ABOUT THIS EXERCISE ▸
Print the entries in full, word for word, but not the pictures.

-.-.-

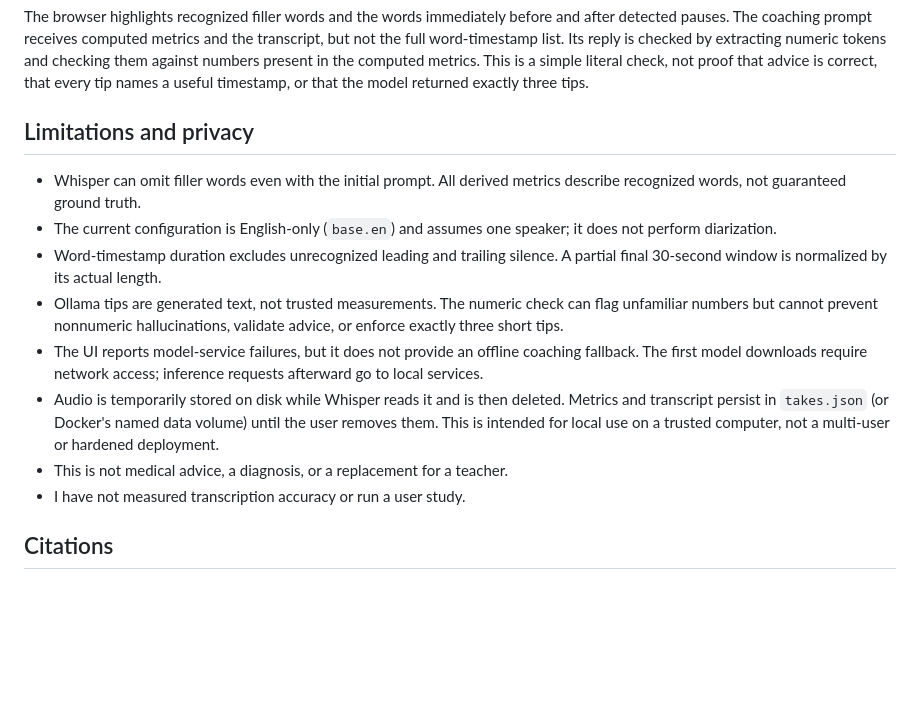
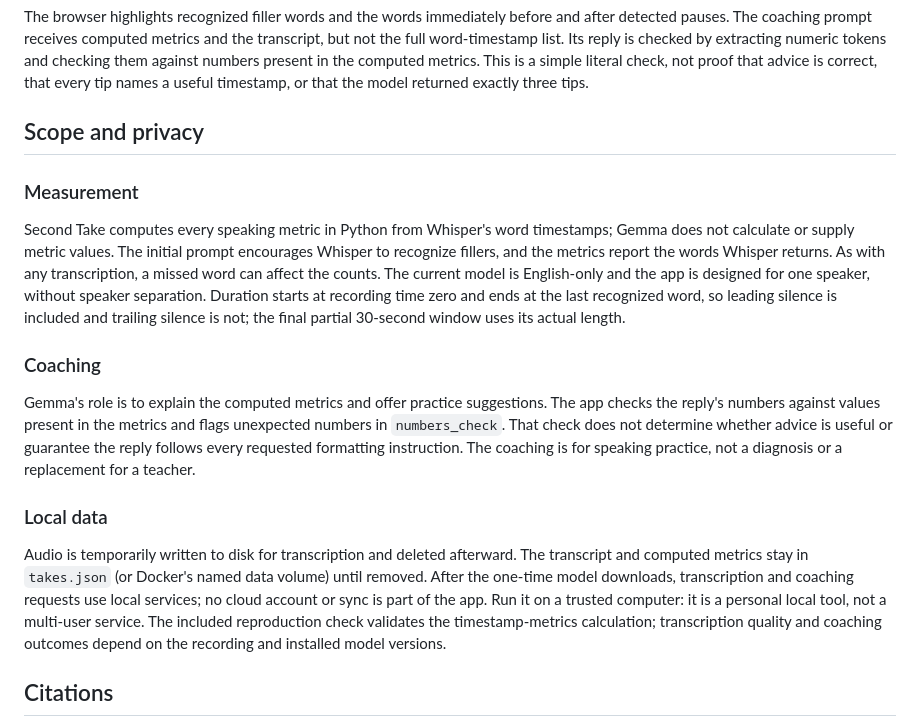
Before and after one commit to srishtipandey1/second-take, a Markdown page: README.md, the part around the change. GitHub-like rendering; blank space fills up the shorter version.

Commit message:
docs: clarify README scope and privacy

```diff
--- a/README.md
+++ b/README.md
@@ -113,16 +113,19 @@ The Python metrics function computes duration, total words, overall words per mi
 
 The browser highlights recognized filler words and the words immediately before and after detected pauses. The coaching prompt receives computed metrics and the transcript, but not the full word-timestamp list. Its reply is checked by extracting numeric tokens and checking them against numbers present in the computed metrics. This is a simple literal check, not proof that advice is correct, that every tip names a useful timestamp, or that the model returned exactly three tips.
 
-## Limitations and privacy
+## Scope and privacy
 
-- Whisper can omit filler words even with the initial prompt. All derived metrics describe recognized words, not guaranteed ground truth.
-- The current configuration is English-only (`base.en`) and assumes one speaker; it does not perform diarization.
-- Word-timestamp duration excludes unrecognized leading and trailing silence. A partial final 30-second window is normalized by its actual length.
-- Ollama tips are generated text, not trusted measurements. The numeric check can flag unfamiliar numbers but cannot prevent nonnumeric hallucinations, validate advice, or enforce exactly three short tips.
-- The UI reports model-service failures, but it does not provide an offline coaching fallback. The first model downloads require network access; inference requests afterward go to local services.
-- Audio is temporarily stored on disk while Whisper reads it and is then deleted. Metrics and transcript persist in `takes.json` (or Docker's named data volume) until the user removes them. This is intended for local use on a trusted computer, not a multi-user or hardened deployment.
-- This is not medical advice, a diagnosis, or a replacement for a teacher.
-- I have not measured transcription accuracy or run a user study.
+### Measurement
+
+Second Take computes every speaking metric in Python from Whisper's word timestamps; Gemma does not calculate or supply metric values. The initial prompt encourages Whisper to recognize fillers, and the metrics report the words Whisper returns. As with any transcription, a missed word can affect the counts. The current model is English-only and the app is designed for one speaker, without speaker separation. Duration starts at recording time zero and ends at the last recognized word, so leading silence is included and trailing silence is not; the final partial 30-second window uses its actual length.
+
+### Coaching
+
+Gemma's role is to explain the computed metrics and offer practice suggestions. The app checks the reply's numbers against values present in the metrics and flags unexpected numbers in `numbers_check`. That check does not determine whether advice is useful or guarantee the reply follows every requested formatting instruction. The coaching is for speaking practice, not a diagnosis or a replacement for a teacher.
+
+### Local data
+
+Audio is temporarily written to disk for transcription and deleted afterward. The transcript and computed metrics stay in `takes.json` (or Docker's named data volume) until removed. After the one-time model downloads, transcription and coaching requests use local services; no cloud account or sync is part of the app. Run it on a trusted computer: it is a personal local tool, not a multi-user service. The included reproduction check validates the timestamp-metrics calculation; transcription quality and coaching outcomes depend on the recording and installed model versions.
 
 ## Citations
 
```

-.-.-

RESULT BELOW ▸
Before and after one commit to srishtipandey1/second-take, a Markdown page: README.md, the part around the change. GitHub-like rendering; blank space fills up the shorter version.

Commit message:
docs: clarify README scope and privacy

```diff
--- a/README.md
+++ b/README.md
@@ -113,16 +113,19 @@ The Python metrics function computes duration, total words, overall words per mi
 
 The browser highlights recognized filler words and the words immediately before and after detected pauses. The coaching prompt receives computed metrics and the transcript, but not the full word-timestamp list. Its reply is checked by extracting numeric tokens and checking them against numbers present in the computed metrics. This is a simple literal check, not proof that advice is correct, that every tip names a useful timestamp, or that the model returned exactly three tips.
 
-## Limitations and privacy
+## Scope and privacy
 
-- Whisper can omit filler words even with the initial prompt. All derived metrics describe recognized words, not guaranteed ground truth.
-- The current configuration is English-only (`base.en`) and assumes one speaker; it does not perform diarization.
-- Word-timestamp duration excludes unrecognized leading and trailing silence. A partial final 30-second window is normalized by its actual length.
-- Ollama tips are generated text, not trusted measurements. The numeric check can flag unfamiliar numbers but cannot prevent nonnumeric hallucinations, validate advice, or enforce exactly three short tips.
-- The UI reports model-service failures, but it does not provide an offline coaching fallback. The first model downloads require network access; inference requests afterward go to local services.
-- Audio is temporarily stored on disk while Whisper reads it and is then deleted. Metrics and transcript persist in `takes.json` (or Docker's named data volume) until the user removes them. This is intended for local use on a trusted computer, not a multi-user or hardened deployment.
-- This is not medical advice, a diagnosis, or a replacement for a teacher.
-- I have not measured transcription accuracy or run a user study.
+### Measurement
+
+Second Take computes every speaking metric in Python from Whisper's word timestamps; Gemma does not calculate or supply metric values. The initial prompt encourages Whisper to recognize fillers, and the metrics report the words Whisper returns. As with any transcription, a missed word can affect the counts. The current model is English-only and the app is designed for one speaker, without speaker separation. Duration starts at recording time zero and ends at the last recognized word, so leading silence is included and trailing silence is not; the final partial 30-second window uses its actual length.
+
+### Coaching
+
+Gemma's role is to explain the computed metrics and offer practice suggestions. The app checks the reply's numbers against values present in the metrics and flags unexpected numbers in `numbers_check`. That check does not determine whether advice is useful or guarantee the reply follows every requested formatting instruction. The coaching is for speaking practice, not a diagnosis or a replacement for a teacher.
+
+### Local data
+
+Audio is temporarily written to disk for transcription and deleted afterward. The transcript and computed metrics stay in `takes.json` (or Docker's named data volume) until removed. After the one-time model downloads, transcription and coaching requests use local services; no cloud account or sync is part of the app. Run it on a trusted computer: it is a personal local tool, not a multi-user service. The included reproduction check validates the timestamp-metrics calculation; transcription quality and coaching outcomes depend on the recording and installed model versions.
 
 ## Citations
 
```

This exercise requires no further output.